WHAT TO DO
Give back every record verbatim, but not the pictures.

DATASET RECORDS
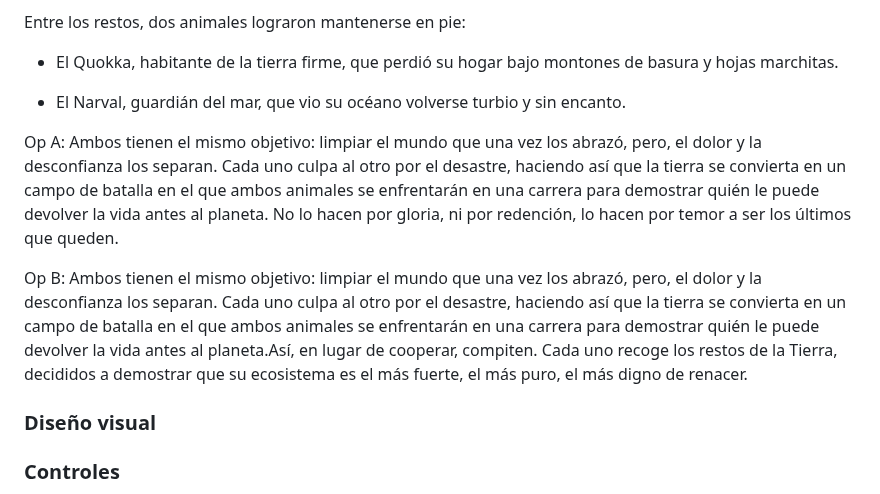
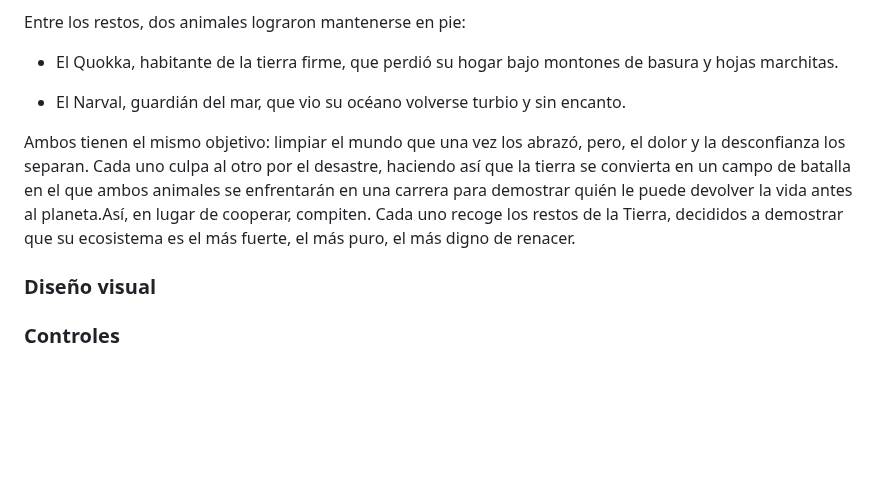
Before and after one commit to hugogh28/Biocleaner, a Markdown page: README.md, the part around the change. Rendered like a GitHub page; blank space fills up the shorter version.

```diff
--- a/README.md
+++ b/README.md
@@ -56,9 +56,7 @@ Entre los restos, dos animales lograron mantenerse en pie:
 
  - El Narval, guardián del mar, que vio su océano volverse turbio y sin encanto.
 
-Op A: Ambos tienen el mismo objetivo: limpiar el mundo que una vez los abrazó, pero, el dolor y la desconfianza los separan. Cada uno culpa al otro por el desastre, haciendo así que la tierra se convierta en un campo de batalla en el que ambos animales se enfrentarán en una carrera para demostrar quién le puede devolver la vida antes al planeta. No lo hacen por gloria, ni por redención, lo hacen por temor a ser los últimos que queden.
-
-Op B: Ambos tienen el mismo objetivo: limpiar el mundo que una vez los abrazó, pero, el dolor y la desconfianza los separan. Cada uno culpa al otro por el desastre, haciendo así que la tierra se convierta en un campo de batalla en el que ambos animales se enfrentarán en una carrera para demostrar quién le puede devolver la vida antes al planeta.Así, en lugar de cooperar, compiten. Cada uno recoge los restos de la Tierra, decididos a demostrar que su ecosistema es el más fuerte, el más puro, el más digno de renacer.
+Ambos tienen el mismo objetivo: limpiar el mundo que una vez los abrazó, pero, el dolor y la desconfianza los separan. Cada uno culpa al otro por el desastre, haciendo así que la tierra se convierta en un campo de batalla en el que ambos animales se enfrentarán en una carrera para demostrar quién le puede devolver la vida antes al planeta.Así, en lugar de cooperar, compiten. Cada uno recoge los restos de la Tierra, decididos a demostrar que su ecosistema es el más fuerte, el más puro, el más digno de renacer.
 
 ### Diseño visual
 
```
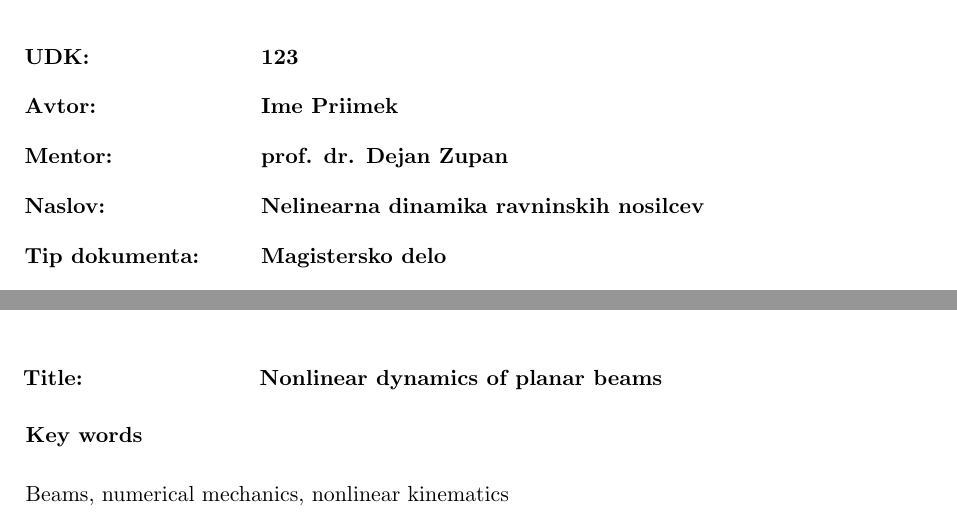
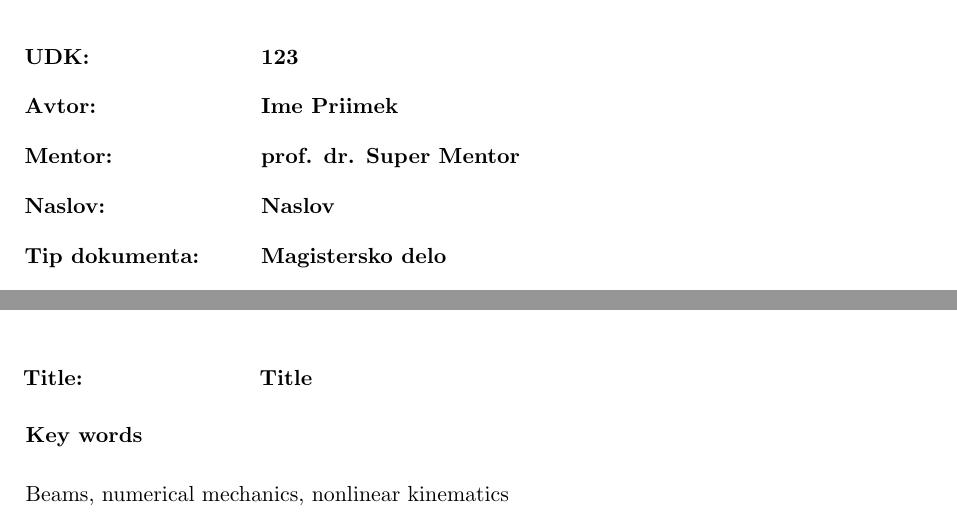
Before and after one commit to Tomaz505/FGG_template, a LaTeX document (TeX/main.tex): two parts of pages 3 and 4 of 14, joined at a grey line, cut so that both start at the same text. Compiled offline with pdfLaTeX.

Commit message:
majhni popravki

```diff
--- a/TeX/main.tex
+++ b/TeX/main.tex
@@ -21,15 +21,15 @@
 
 \begin{document}
 % V N O S   P O D A T K O V
-\def\naslov{Nelinearna dinamika ravninskih nosilcev}
-\def\nasloveng{Nonlinear dynamics of planar beams}
+\def\naslov{Naslov}
+\def\nasloveng{Title}
 \def\priimek{Priimek}
 \def\ime{Ime}
 \def\doctype{Magistersko delo}
 \def\institucija{UL FGG}
 \def\kraj{Ljubljana}
 \def\leto{2026}
-\def\mentor{Dejan Zupan}
+\def\mentor{Super Mentor}
 \def\naziv{prof. dr.}
 \def\UDK{123}
 %NE POZABI:
```
Also changed, not shown: TeX/main.pdf.
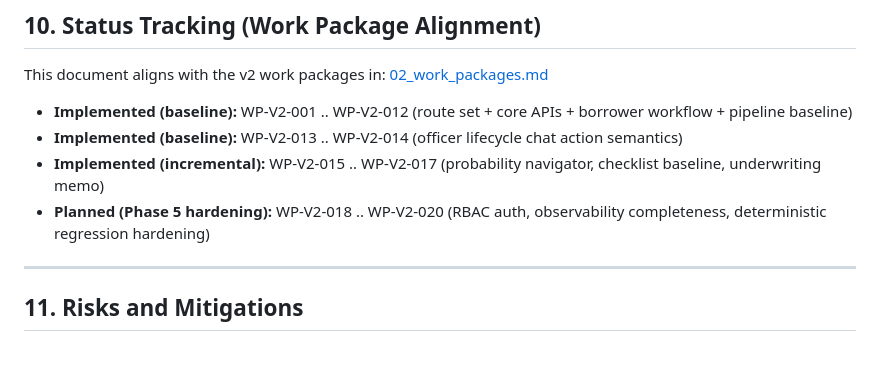
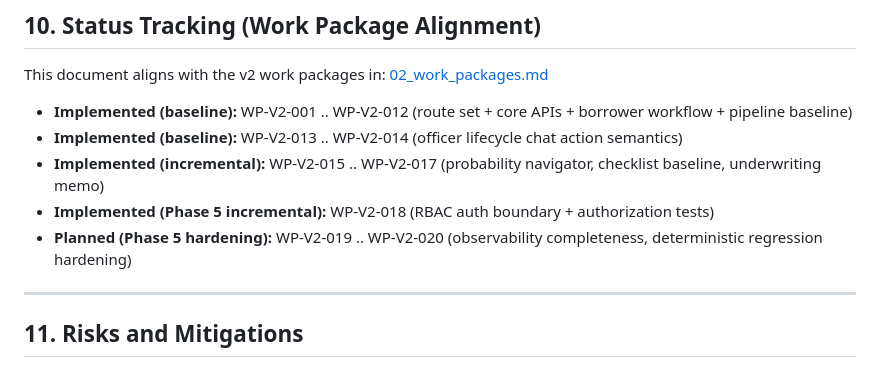
Before and after one commit to AlbertoEdzE/ks-los, a Markdown page: doc/02_v2/08_planning_shell_integration.md, the part around the change. GitHub-like rendering.

Commit message:
docs(plan): mark WP-V2-018 implemented
[WP-V2-018] Update status tracking after RBAC boundary merge

```diff
--- a/doc/02_v2/08_planning_shell_integration.md
+++ b/doc/02_v2/08_planning_shell_integration.md
@@ -278,7 +278,8 @@ This document aligns with the v2 work packages in: [02_work_packages.md](file://
 - **Implemented (baseline):** WP-V2-001 .. WP-V2-012 (route set + core APIs + borrower workflow + pipeline baseline)
 - **Implemented (baseline):** WP-V2-013 .. WP-V2-014 (officer lifecycle chat action semantics)
 - **Implemented (incremental):** WP-V2-015 .. WP-V2-017 (probability navigator, checklist baseline, underwriting memo)
-- **Planned (Phase 5 hardening):** WP-V2-018 .. WP-V2-020 (RBAC auth, observability completeness, deterministic regression hardening)
+- **Implemented (Phase 5 incremental):** WP-V2-018 (RBAC auth boundary + authorization tests)
+- **Planned (Phase 5 hardening):** WP-V2-019 .. WP-V2-020 (observability completeness, deterministic regression hardening)
 
 ---
 
```
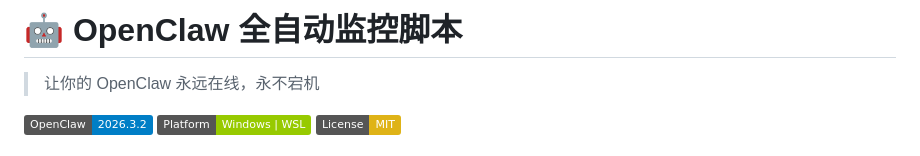
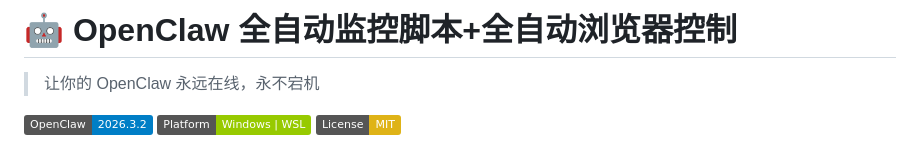
Before and after one commit to Garygaoxiang/openclaw-self-healing-monitor, a Markdown page: README.md, the part around the change. Rendered like a GitHub page; badges without logos.

```diff
--- a/README.md
+++ b/README.md
@@ -1,4 +1,4 @@
-# 🤖 OpenClaw 全自动监控脚本
+# 🤖 OpenClaw 全自动监控脚本+全自动浏览器控制
 
 > 让你的 OpenClaw 永远在线，永不宕机
 
```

WRITTEN ANSWER
Before and after one commit to hugogh28/Biocleaner, a Markdown page: README.md, the part around the change. Rendered like a GitHub page; blank space fills up the shorter version.

```diff
--- a/README.md
+++ b/README.md
@@ -56,9 +56,7 @@ Entre los restos, dos animales lograron mantenerse en pie:
 
  - El Narval, guardián del mar, que vio su océano volverse turbio y sin encanto.
 
-Op A: Ambos tienen el mismo objetivo: limpiar el mundo que una vez los abrazó, pero, el dolor y la desconfianza los separan. Cada uno culpa al otro por el desastre, haciendo así que la tierra se convierta en un campo de batalla en el que ambos animales se enfrentarán en una carrera para demostrar quién le puede devolver la vida antes al planeta. No lo hacen por gloria, ni por redención, lo hacen por temor a ser los últimos que queden.
-
-Op B: Ambos tienen el mismo objetivo: limpiar el mundo que una vez los abrazó, pero, el dolor y la desconfianza los separan. Cada uno culpa al otro por el desastre, haciendo así que la tierra se convierta en un campo de batalla en el que ambos animales se enfrentarán en una carrera para demostrar quién le puede devolver la vida antes al planeta.Así, en lugar de cooperar, compiten. Cada uno recoge los restos de la Tierra, decididos a demostrar que su ecosistema es el más fuerte, el más puro, el más digno de renacer.
+Ambos tienen el mismo objetivo: limpiar el mundo que una vez los abrazó, pero, el dolor y la desconfianza los separan. Cada uno culpa al otro por el desastre, haciendo así que la tierra se convierta en un campo de batalla en el que ambos animales se enfrentarán en una carrera para demostrar quién le puede devolver la vida antes al planeta.Así, en lugar de cooperar, compiten. Cada uno recoge los restos de la Tierra, decididos a demostrar que su ecosistema es el más fuerte, el más puro, el más digno de renacer.
 
 ### Diseño visual
 
```
Before and after one commit to Tomaz505/FGG_template, a LaTeX document (TeX/main.tex): two parts of pages 3 and 4 of 14, joined at a grey line, cut so that both start at the same text. Compiled offline with pdfLaTeX.

Commit message:
majhni popravki

```diff
--- a/TeX/main.tex
+++ b/TeX/main.tex
@@ -21,15 +21,15 @@
 
 \begin{document}
 % V N O S   P O D A T K O V
-\def\naslov{Nelinearna dinamika ravninskih nosilcev}
-\def\nasloveng{Nonlinear dynamics of planar beams}
+\def\naslov{Naslov}
+\def\nasloveng{Title}
 \def\priimek{Priimek}
 \def\ime{Ime}
 \def\doctype{Magistersko delo}
 \def\institucija{UL FGG}
 \def\kraj{Ljubljana}
 \def\leto{2026}
-\def\mentor{Dejan Zupan}
+\def\mentor{Super Mentor}
 \def\naziv{prof. dr.}
 \def\UDK{123}
 %NE POZABI:
```
Also changed, not shown: TeX/main.pdf.
Before and after one commit to AlbertoEdzE/ks-los, a Markdown page: doc/02_v2/08_planning_shell_integration.md, the part around the change. GitHub-like rendering.

Commit message:
docs(plan): mark WP-V2-018 implemented
[WP-V2-018] Update status tracking after RBAC boundary merge

```diff
--- a/doc/02_v2/08_planning_shell_integration.md
+++ b/doc/02_v2/08_planning_shell_integration.md
@@ -278,7 +278,8 @@ This document aligns with the v2 work packages in: [02_work_packages.md](file://
 - **Implemented (baseline):** WP-V2-001 .. WP-V2-012 (route set + core APIs + borrower workflow + pipeline baseline)
 - **Implemented (baseline):** WP-V2-013 .. WP-V2-014 (officer lifecycle chat action semantics)
 - **Implemented (incremental):** WP-V2-015 .. WP-V2-017 (probability navigator, checklist baseline, underwriting memo)
-- **Planned (Phase 5 hardening):** WP-V2-018 .. WP-V2-020 (RBAC auth, observability completeness, deterministic regression hardening)
+- **Implemented (Phase 5 incremental):** WP-V2-018 (RBAC auth boundary + authorization tests)
+- **Planned (Phase 5 hardening):** WP-V2-019 .. WP-V2-020 (observability completeness, deterministic regression hardening)
 
 ---
 
```
Before and after one commit to Garygaoxiang/openclaw-self-healing-monitor, a Markdown page: README.md, the part around the change. Rendered like a GitHub page; badges without logos.

```diff
--- a/README.md
+++ b/README.md
@@ -1,4 +1,4 @@
-# 🤖 OpenClaw 全自动监控脚本
+# 🤖 OpenClaw 全自动监控脚本+全自动浏览器控制
 
 > 让你的 OpenClaw 永远在线，永不宕机
 
```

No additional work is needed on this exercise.